### Problem details
Keep images out and repeat all data exactly.

Excerpted records Block Start

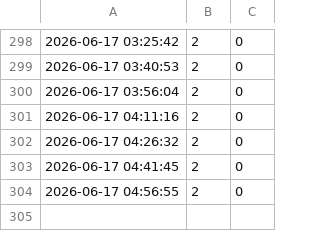
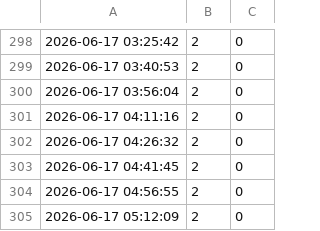
Before and after one commit to flipp97/Tracker_public, a CSV file: dansweiler_weg.csv, drawn as a sheet; only a part is shown, gaps mark what is left out.

```diff
--- a/dansweiler_weg.csv
+++ b/dansweiler_weg.csv
@@ -304 +304,2 @@
 2026-06-17 04:56:55,2,0
+2026-06-17 05:12:09,2,0
```
Also changed, not shown: vitalisstrasse.csv.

Excerpted records Block End

### Task response
Before and after one commit to flipp97/Tracker_public, a CSV file: dansweiler_weg.csv, drawn as a sheet; only a part is shown, gaps mark what is left out.

```diff
--- a/dansweiler_weg.csv
+++ b/dansweiler_weg.csv
@@ -304 +304,2 @@
 2026-06-17 04:56:55,2,0
+2026-06-17 05:12:09,2,0
```
Also changed, not shown: vitalisstrasse.csv.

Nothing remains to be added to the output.